**INSTRUCTIONS FOR THE TASK**
Every record that follows should appear again in your answer, exactly the same.

**INPUT FOR THIS TASK**
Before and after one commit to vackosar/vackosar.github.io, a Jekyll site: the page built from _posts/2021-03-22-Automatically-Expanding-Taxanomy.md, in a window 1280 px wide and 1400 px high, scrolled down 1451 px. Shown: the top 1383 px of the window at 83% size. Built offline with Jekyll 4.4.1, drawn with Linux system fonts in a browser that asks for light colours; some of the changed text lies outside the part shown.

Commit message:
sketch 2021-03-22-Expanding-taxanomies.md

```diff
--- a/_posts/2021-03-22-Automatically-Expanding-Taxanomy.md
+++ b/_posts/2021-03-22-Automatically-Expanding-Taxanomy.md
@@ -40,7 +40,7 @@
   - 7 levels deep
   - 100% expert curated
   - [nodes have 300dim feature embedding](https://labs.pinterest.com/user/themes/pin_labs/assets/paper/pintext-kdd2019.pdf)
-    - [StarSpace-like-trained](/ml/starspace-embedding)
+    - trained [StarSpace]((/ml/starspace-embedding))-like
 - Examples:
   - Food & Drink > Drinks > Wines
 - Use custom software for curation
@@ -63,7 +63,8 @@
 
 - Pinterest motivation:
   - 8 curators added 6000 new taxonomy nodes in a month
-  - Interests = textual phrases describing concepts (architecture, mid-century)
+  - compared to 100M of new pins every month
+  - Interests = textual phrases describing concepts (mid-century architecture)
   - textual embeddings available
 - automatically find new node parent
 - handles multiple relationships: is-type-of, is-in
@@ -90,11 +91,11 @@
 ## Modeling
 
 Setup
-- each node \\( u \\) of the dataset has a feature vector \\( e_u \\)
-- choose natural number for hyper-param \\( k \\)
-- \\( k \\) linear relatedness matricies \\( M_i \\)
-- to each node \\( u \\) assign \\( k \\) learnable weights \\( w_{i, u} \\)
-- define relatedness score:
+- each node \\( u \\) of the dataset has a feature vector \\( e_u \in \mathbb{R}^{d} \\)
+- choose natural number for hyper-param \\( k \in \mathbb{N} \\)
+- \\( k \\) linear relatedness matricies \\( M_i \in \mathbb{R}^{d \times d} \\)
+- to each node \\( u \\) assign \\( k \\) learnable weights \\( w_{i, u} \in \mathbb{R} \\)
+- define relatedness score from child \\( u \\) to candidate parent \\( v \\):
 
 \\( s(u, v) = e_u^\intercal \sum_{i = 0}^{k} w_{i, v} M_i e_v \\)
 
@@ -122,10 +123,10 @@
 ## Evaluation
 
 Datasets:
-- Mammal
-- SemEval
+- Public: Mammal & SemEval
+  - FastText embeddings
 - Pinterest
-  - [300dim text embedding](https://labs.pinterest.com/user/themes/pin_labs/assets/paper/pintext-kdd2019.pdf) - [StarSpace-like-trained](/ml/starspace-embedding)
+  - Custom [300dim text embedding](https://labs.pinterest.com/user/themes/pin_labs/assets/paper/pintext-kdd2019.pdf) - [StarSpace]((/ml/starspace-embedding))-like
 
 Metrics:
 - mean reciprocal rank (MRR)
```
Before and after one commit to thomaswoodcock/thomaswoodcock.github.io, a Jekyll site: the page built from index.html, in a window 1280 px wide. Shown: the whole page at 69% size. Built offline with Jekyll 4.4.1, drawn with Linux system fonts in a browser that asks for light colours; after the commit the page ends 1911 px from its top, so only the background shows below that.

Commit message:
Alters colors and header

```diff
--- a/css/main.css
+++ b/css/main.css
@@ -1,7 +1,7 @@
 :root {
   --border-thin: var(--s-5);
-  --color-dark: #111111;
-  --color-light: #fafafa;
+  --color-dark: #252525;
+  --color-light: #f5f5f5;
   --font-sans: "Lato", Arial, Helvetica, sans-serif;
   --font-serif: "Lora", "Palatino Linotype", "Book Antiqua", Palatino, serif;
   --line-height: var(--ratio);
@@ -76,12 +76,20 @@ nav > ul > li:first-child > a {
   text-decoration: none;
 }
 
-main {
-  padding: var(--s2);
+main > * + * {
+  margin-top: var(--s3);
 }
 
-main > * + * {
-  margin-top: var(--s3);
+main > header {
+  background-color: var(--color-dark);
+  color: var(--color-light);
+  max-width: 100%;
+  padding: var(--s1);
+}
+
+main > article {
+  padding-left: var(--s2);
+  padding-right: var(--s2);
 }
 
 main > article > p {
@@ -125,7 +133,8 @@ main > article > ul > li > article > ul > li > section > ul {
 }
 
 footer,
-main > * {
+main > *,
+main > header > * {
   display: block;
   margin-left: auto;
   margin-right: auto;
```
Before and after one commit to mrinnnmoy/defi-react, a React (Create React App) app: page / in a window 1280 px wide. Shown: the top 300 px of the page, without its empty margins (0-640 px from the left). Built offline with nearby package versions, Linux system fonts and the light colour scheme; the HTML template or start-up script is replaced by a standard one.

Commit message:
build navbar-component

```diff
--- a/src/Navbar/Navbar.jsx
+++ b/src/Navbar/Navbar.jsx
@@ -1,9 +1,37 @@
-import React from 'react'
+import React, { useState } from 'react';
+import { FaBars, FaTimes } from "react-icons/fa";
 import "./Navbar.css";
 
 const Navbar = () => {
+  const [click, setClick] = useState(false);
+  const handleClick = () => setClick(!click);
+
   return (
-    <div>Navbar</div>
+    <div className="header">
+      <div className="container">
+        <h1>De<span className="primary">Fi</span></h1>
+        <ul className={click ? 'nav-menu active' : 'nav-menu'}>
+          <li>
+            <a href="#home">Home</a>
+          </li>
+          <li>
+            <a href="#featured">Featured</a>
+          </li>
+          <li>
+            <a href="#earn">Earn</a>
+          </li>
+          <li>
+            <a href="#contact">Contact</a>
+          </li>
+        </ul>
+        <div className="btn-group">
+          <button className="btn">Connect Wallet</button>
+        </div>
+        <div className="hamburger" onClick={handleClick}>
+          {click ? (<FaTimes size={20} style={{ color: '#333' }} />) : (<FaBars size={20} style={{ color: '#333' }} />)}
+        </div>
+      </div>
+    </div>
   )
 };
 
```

**WRITTEN REPLY**
Before and after one commit to vackosar/vackosar.github.io, a Jekyll site: the page built from _posts/2021-03-22-Automatically-Expanding-Taxanomy.md, in a window 1280 px wide and 1400 px high, scrolled down 1451 px. Shown: the top 1383 px of the window at 83% size. Built offline with Jekyll 4.4.1, drawn with Linux system fonts in a browser that asks for light colours; some of the changed text lies outside the part shown.

Commit message:
sketch 2021-03-22-Expanding-taxanomies.md

```diff
--- a/_posts/2021-03-22-Automatically-Expanding-Taxanomy.md
+++ b/_posts/2021-03-22-Automatically-Expanding-Taxanomy.md
@@ -40,7 +40,7 @@
   - 7 levels deep
   - 100% expert curated
   - [nodes have 300dim feature embedding](https://labs.pinterest.com/user/themes/pin_labs/assets/paper/pintext-kdd2019.pdf)
-    - [StarSpace-like-trained](/ml/starspace-embedding)
+    - trained [StarSpace]((/ml/starspace-embedding))-like
 - Examples:
   - Food & Drink > Drinks > Wines
 - Use custom software for curation
@@ -63,7 +63,8 @@
 
 - Pinterest motivation:
   - 8 curators added 6000 new taxonomy nodes in a month
-  - Interests = textual phrases describing concepts (architecture, mid-century)
+  - compared to 100M of new pins every month
+  - Interests = textual phrases describing concepts (mid-century architecture)
   - textual embeddings available
 - automatically find new node parent
 - handles multiple relationships: is-type-of, is-in
@@ -90,11 +91,11 @@
 ## Modeling
 
 Setup
-- each node \\( u \\) of the dataset has a feature vector \\( e_u \\)
-- choose natural number for hyper-param \\( k \\)
-- \\( k \\) linear relatedness matricies \\( M_i \\)
-- to each node \\( u \\) assign \\( k \\) learnable weights \\( w_{i, u} \\)
-- define relatedness score:
+- each node \\( u \\) of the dataset has a feature vector \\( e_u \in \mathbb{R}^{d} \\)
+- choose natural number for hyper-param \\( k \in \mathbb{N} \\)
+- \\( k \\) linear relatedness matricies \\( M_i \in \mathbb{R}^{d \times d} \\)
+- to each node \\( u \\) assign \\( k \\) learnable weights \\( w_{i, u} \in \mathbb{R} \\)
+- define relatedness score from child \\( u \\) to candidate parent \\( v \\):
 
 \\( s(u, v) = e_u^\intercal \sum_{i = 0}^{k} w_{i, v} M_i e_v \\)
 
@@ -122,10 +123,10 @@
 ## Evaluation
 
 Datasets:
-- Mammal
-- SemEval
+- Public: Mammal & SemEval
+  - FastText embeddings
 - Pinterest
-  - [300dim text embedding](https://labs.pinterest.com/user/themes/pin_labs/assets/paper/pintext-kdd2019.pdf) - [StarSpace-like-trained](/ml/starspace-embedding)
+  - Custom [300dim text embedding](https://labs.pinterest.com/user/themes/pin_labs/assets/paper/pintext-kdd2019.pdf) - [StarSpace]((/ml/starspace-embedding))-like
 
 Metrics:
 - mean reciprocal rank (MRR)
```
Before and after one commit to thomaswoodcock/thomaswoodcock.github.io, a Jekyll site: the page built from index.html, in a window 1280 px wide. Shown: the whole page at 69% size. Built offline with Jekyll 4.4.1, drawn with Linux system fonts in a browser that asks for light colours; after the commit the page ends 1911 px from its top, so only the background shows below that.

Commit message:
Alters colors and header

```diff
--- a/css/main.css
+++ b/css/main.css
@@ -1,7 +1,7 @@
 :root {
   --border-thin: var(--s-5);
-  --color-dark: #111111;
-  --color-light: #fafafa;
+  --color-dark: #252525;
+  --color-light: #f5f5f5;
   --font-sans: "Lato", Arial, Helvetica, sans-serif;
   --font-serif: "Lora", "Palatino Linotype", "Book Antiqua", Palatino, serif;
   --line-height: var(--ratio);
@@ -76,12 +76,20 @@ nav > ul > li:first-child > a {
   text-decoration: none;
 }
 
-main {
-  padding: var(--s2);
+main > * + * {
+  margin-top: var(--s3);
 }
 
-main > * + * {
-  margin-top: var(--s3);
+main > header {
+  background-color: var(--color-dark);
+  color: var(--color-light);
+  max-width: 100%;
+  padding: var(--s1);
+}
+
+main > article {
+  padding-left: var(--s2);
+  padding-right: var(--s2);
 }
 
 main > article > p {
@@ -125,7 +133,8 @@ main > article > ul > li > article > ul > li > section > ul {
 }
 
 footer,
-main > * {
+main > *,
+main > header > * {
   display: block;
   margin-left: auto;
   margin-right: auto;
```
Before and after one commit to mrinnnmoy/defi-react, a React (Create React App) app: page / in a window 1280 px wide. Shown: the top 300 px of the page, without its empty margins (0-640 px from the left). Built offline with nearby package versions, Linux system fonts and the light colour scheme; the HTML template or start-up script is replaced by a standard one.

Commit message:
build navbar-component

```diff
--- a/src/Navbar/Navbar.jsx
+++ b/src/Navbar/Navbar.jsx
@@ -1,9 +1,37 @@
-import React from 'react'
+import React, { useState } from 'react';
+import { FaBars, FaTimes } from "react-icons/fa";
 import "./Navbar.css";
 
 const Navbar = () => {
+  const [click, setClick] = useState(false);
+  const handleClick = () => setClick(!click);
+
   return (
-    <div>Navbar</div>
+    <div className="header">
+      <div className="container">
+        <h1>De<span className="primary">Fi</span></h1>
+        <ul className={click ? 'nav-menu active' : 'nav-menu'}>
+          <li>
+            <a href="#home">Home</a>
+          </li>
+          <li>
+            <a href="#featured">Featured</a>
+          </li>
+          <li>
+            <a href="#earn">Earn</a>
+          </li>
+          <li>
+            <a href="#contact">Contact</a>
+          </li>
+        </ul>
+        <div className="btn-group">
+          <button className="btn">Connect Wallet</button>
+        </div>
+        <div className="hamburger" onClick={handleClick}>
+          {click ? (<FaTimes size={20} style={{ color: '#333' }} />) : (<FaBars size={20} style={{ color: '#333' }} />)}
+        </div>
+      </div>
+    </div>
   )
 };
 
```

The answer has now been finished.